recent economic downturn and on to today's anticipation of recovery, companies have been forced to
continuously adjust their corporate strategies to keep up with the relentless pace of change in the economic
The human resource function has been at the center of this period of upheaval. During the economic good
times, companies looked to HR to attract, retain and motivate the critical-skill workers necessary for rapid
business growth. As the economy cooled, organizations depended on HR to find ways to reduce costs
while getting the most from existing, limited, resources. Now, as the focus shifts to recovery, HR executives
must ensure their workforces have the skills required to restore organizational competitiveness and to
contribute to long-term business objectives.
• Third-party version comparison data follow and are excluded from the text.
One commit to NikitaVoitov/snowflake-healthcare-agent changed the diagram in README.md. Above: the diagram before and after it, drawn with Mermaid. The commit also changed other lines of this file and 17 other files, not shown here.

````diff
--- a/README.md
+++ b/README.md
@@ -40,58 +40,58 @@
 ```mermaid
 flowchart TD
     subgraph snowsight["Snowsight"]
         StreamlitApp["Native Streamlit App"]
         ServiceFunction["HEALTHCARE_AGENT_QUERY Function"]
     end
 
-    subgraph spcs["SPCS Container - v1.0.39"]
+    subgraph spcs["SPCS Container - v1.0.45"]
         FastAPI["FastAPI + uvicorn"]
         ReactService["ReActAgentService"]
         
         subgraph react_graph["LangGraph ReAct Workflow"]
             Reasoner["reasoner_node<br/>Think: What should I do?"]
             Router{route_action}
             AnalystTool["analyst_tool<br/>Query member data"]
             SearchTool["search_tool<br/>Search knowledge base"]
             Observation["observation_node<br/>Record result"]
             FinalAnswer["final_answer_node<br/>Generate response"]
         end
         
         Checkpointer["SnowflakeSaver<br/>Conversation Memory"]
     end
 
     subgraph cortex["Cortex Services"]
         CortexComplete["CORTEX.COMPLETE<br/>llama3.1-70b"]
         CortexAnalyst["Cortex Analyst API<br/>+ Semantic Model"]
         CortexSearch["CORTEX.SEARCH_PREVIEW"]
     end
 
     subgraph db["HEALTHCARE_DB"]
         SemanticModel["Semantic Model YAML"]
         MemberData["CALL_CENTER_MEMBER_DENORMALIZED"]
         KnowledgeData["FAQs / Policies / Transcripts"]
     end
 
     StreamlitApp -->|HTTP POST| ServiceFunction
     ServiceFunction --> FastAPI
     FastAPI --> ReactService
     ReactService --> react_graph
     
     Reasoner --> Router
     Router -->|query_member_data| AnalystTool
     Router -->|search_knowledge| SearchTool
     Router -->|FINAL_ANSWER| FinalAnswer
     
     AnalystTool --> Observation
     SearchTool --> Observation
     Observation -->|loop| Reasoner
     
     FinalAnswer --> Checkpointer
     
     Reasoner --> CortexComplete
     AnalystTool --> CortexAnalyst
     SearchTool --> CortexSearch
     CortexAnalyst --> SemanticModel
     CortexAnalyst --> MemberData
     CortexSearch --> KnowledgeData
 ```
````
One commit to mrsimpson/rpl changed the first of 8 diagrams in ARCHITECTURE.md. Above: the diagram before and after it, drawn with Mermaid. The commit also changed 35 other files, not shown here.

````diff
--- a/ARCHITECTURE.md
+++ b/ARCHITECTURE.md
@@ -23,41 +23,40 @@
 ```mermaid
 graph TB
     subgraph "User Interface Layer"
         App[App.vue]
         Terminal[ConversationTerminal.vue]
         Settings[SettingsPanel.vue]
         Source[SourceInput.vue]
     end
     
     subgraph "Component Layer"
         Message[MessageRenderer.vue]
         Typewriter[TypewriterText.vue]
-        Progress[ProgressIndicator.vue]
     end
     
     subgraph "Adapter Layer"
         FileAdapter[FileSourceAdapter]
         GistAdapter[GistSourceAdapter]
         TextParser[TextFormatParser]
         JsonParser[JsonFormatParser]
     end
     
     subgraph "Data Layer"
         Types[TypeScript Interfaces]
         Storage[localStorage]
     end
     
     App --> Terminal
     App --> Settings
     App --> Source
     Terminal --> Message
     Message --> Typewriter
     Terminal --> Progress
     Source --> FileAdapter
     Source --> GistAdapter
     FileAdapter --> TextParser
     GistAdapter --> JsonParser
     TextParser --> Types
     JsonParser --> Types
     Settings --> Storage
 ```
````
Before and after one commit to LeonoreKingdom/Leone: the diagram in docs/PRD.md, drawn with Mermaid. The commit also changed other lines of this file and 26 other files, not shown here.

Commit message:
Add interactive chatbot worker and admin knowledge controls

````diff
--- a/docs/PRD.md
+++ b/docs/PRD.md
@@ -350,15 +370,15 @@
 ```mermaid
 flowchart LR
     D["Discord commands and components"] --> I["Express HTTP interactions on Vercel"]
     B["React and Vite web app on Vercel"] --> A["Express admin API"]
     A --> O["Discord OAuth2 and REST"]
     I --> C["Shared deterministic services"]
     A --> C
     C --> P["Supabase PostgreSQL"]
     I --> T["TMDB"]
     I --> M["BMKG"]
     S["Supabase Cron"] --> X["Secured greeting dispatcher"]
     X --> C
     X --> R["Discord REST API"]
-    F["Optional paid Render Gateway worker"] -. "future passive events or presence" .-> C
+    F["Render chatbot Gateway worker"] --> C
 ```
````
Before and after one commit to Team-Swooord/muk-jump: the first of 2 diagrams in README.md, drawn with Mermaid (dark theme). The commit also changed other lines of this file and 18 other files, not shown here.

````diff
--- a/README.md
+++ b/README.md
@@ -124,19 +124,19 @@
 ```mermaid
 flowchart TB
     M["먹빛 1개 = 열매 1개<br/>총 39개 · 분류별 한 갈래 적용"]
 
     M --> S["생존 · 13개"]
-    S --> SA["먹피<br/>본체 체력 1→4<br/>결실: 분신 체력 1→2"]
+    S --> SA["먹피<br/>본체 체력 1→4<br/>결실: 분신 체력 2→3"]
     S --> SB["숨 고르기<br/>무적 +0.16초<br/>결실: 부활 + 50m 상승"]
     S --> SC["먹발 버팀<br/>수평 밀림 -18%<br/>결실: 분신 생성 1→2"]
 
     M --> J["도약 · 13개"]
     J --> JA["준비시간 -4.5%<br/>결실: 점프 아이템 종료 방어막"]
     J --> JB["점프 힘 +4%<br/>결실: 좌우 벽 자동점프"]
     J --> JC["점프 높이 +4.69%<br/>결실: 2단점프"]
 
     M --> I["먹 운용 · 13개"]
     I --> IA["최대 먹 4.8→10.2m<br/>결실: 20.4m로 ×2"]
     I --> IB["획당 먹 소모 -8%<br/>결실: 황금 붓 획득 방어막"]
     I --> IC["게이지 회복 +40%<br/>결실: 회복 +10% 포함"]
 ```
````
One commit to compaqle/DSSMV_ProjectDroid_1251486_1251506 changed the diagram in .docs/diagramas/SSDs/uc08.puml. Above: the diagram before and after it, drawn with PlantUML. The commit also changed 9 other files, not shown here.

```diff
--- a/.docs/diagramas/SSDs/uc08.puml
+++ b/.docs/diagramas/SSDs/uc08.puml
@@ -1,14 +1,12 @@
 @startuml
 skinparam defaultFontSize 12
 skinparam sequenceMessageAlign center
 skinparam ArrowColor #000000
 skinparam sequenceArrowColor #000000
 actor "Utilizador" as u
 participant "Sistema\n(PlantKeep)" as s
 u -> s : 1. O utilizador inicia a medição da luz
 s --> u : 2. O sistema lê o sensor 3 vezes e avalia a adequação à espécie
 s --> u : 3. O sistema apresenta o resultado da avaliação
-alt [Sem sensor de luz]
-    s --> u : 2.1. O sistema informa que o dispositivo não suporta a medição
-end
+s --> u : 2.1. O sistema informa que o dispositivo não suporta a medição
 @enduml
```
As the human capital takes center stage in today's economy the HR function is becoming a strategic
powerhouse in organizations. The HR's strategic race begins with designing HR architecture i.e. the HR
functions, HR systems and strategic employee behaviors that relentlessly emphasize and reinforce the'
implementation of the organizations strategy.
Summing, up the importance of Human Resource:
"You can take my factories and-burn up my buildings, but give me my people and I'll build it
right back again"
- Henry Ford
HR COMPETENCIES- The Strategic "Powerhouse"
What will it take to succeed as an HR professional hi the next decade? Recent research reveals that HR
managers and executives will heed to excel in a number of areas, including HR delivery, strategic contribution,
business knowledge, HR technology and personal credibility. The new avatar of HR is the knowledge
professional that isinnovative, business savvy quick on the uptake, has an instinctive ability to network and possessing unbridled
ambition. They are propelled by an urge to experiment & scan new avenues that can spur their creativity.
This knowledge professional will gravitate to an organization that is flexible has strong values, a robust
performance ethic and provides challenging work on latest technology.